Required action: Could each record be restated word for word?

Available data:
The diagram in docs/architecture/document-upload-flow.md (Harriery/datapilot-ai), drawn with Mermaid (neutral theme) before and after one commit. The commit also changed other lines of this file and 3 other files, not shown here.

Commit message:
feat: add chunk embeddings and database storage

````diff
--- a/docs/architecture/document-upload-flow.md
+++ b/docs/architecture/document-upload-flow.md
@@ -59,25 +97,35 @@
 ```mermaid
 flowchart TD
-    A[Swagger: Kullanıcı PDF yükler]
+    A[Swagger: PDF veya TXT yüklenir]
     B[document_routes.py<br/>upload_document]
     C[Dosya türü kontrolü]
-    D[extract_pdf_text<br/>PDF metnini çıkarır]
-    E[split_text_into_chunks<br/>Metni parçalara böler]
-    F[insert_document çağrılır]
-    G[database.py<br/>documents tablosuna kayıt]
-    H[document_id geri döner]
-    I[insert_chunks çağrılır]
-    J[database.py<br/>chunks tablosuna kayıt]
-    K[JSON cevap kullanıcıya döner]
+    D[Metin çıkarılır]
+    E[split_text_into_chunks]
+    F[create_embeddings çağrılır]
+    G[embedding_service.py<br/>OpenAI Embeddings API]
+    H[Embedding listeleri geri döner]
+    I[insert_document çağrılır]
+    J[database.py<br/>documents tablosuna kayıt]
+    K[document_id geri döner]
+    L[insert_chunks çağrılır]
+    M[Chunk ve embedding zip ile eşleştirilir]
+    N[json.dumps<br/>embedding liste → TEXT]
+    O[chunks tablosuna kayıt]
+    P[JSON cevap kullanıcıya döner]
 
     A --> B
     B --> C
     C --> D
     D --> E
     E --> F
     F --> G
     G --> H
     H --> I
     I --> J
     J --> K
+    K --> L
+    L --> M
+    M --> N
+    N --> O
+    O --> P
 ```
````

Response to the exercise:
The diagram in docs/architecture/document-upload-flow.md (Harriery/datapilot-ai), drawn with Mermaid (neutral theme) before and after one commit. The commit also changed other lines of this file and 3 other files, not shown here.

Commit message:
feat: add chunk embeddings and database storage

````diff
--- a/docs/architecture/document-upload-flow.md
+++ b/docs/architecture/document-upload-flow.md
@@ -59,25 +97,35 @@
 ```mermaid
 flowchart TD
-    A[Swagger: Kullanıcı PDF yükler]
+    A[Swagger: PDF veya TXT yüklenir]
     B[document_routes.py<br/>upload_document]
     C[Dosya türü kontrolü]
-    D[extract_pdf_text<br/>PDF metnini çıkarır]
-    E[split_text_into_chunks<br/>Metni parçalara böler]
-    F[insert_document çağrılır]
-    G[database.py<br/>documents tablosuna kayıt]
-    H[document_id geri döner]
-    I[insert_chunks çağrılır]
-    J[database.py<br/>chunks tablosuna kayıt]
-    K[JSON cevap kullanıcıya döner]
+    D[Metin çıkarılır]
+    E[split_text_into_chunks]
+    F[create_embeddings çağrılır]
+    G[embedding_service.py<br/>OpenAI Embeddings API]
+    H[Embedding listeleri geri döner]
+    I[insert_document çağrılır]
+    J[database.py<br/>documents tablosuna kayıt]
+    K[document_id geri döner]
+    L[insert_chunks çağrılır]
+    M[Chunk ve embedding zip ile eşleştirilir]
+    N[json.dumps<br/>embedding liste → TEXT]
+    O[chunks tablosuna kayıt]
+    P[JSON cevap kullanıcıya döner]
 
     A --> B
     B --> C
     C --> D
     D --> E
     E --> F
     F --> G
     G --> H
     H --> I
     I --> J
     J --> K
+    K --> L
+    L --> M
+    M --> N
+    N --> O
+    O --> P
 ```
````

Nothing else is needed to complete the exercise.